How to Check If an Element Has Attribute Using jQuery and JavaScript?

For examples in each method described in this article, we'll be using the following HTML elements:

<input type="email" id="email" name="email" />
<input type="password" id="password" name="password" />

<input type="submit" value="Submit" />

Using hasAttribute() Function in JavaScript

JavaScript has a hasAttribute() function which can be used to test whether an attribute exists on an element or not. It returns a boolean true if a match is found and a boolean false when no match is found. For example:

// usage 1: using pure JavaScript

// usage 2: using jQuery

// usage 3: using jQuery

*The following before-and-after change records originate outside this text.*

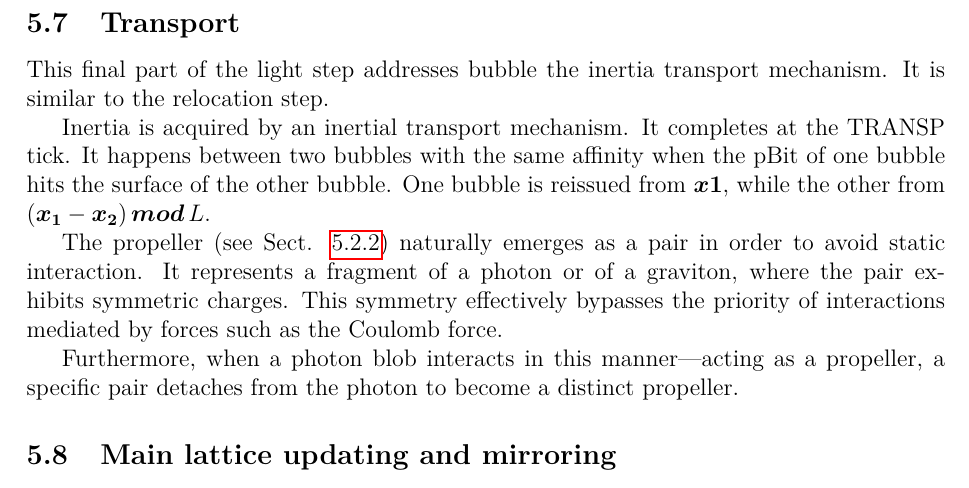
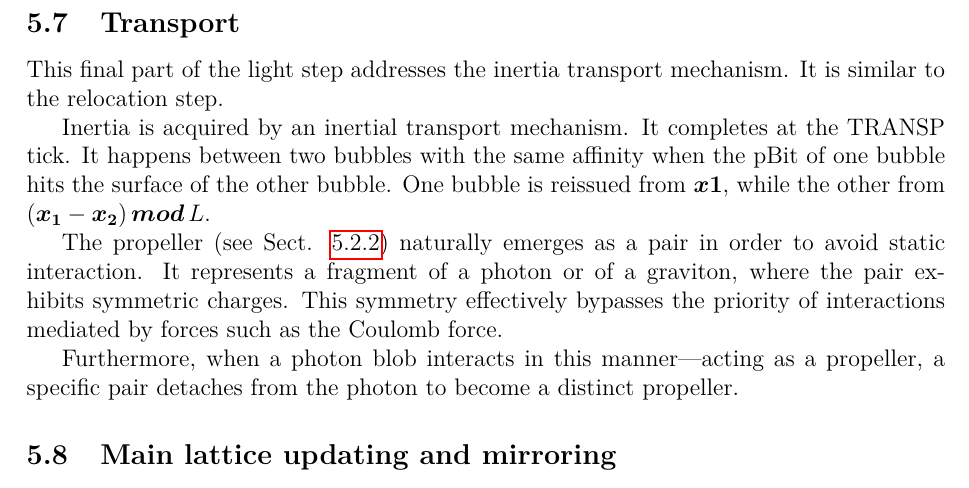
Before and after one commit to automaton3d/automaton, a LaTeX paper (zenodo/main.tex): part of page 16 of 41, cut so that both start at the same text. Compiled offline with pdfLaTeX.

Commit message:
Update main.tex

```diff
--- a/zenodo/main.tex
+++ b/zenodo/main.tex
@@ -541,7 +541,7 @@ When two bubbles interact, four relocation options are possible:
 \end{enumerate}
 
 \subsection{Transport} \label{subsec:transport}
-This final part of the light step addresses bubble the inertia transport mechanism. It is similar to the relocation step.
+This final part of the light step addresses the inertia transport mechanism. It is similar to the relocation step.
 
 Inertia is acquired by an inertial transport mechanism. It completes at the TRANSP tick. It happens between two bubbles with the same affinity when the pBit of one bubble hits the surface of the other bubble. One bubble is reissued from $\boldsymbol{x1}$, while the other from $(\boldsymbol{x_1}-\boldsymbol{x_2})\,\boldsymbol{mod}\,L$.
 
```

// output: true (boolean)
  • hasAttribute is a JavaScript native function and is applied directly to an HTML element. When we select an element with jQuery, a jQuery object is returned with a collection of elements that match the specified selector. Therefore, to get the reference to the original HTML element we either use the get() method or the array notation [] when using hasAttribute with jQuery (where 0 is the index which points to the first element in the collection of elements found by jQuery selector match).
  • For a jQuery selector that matches multiple HTML elements, we could iterate over each item and check for hasAttribute individually, for example by using the for loop or jQuery's jQuery.each() method.

Using With this Keyword:

Let's assume this keyword refers to an HTMLElement, the following would be true:



Evaluating the Return Value From jQuery's attr() Method

const attr = $('#email').attr('name');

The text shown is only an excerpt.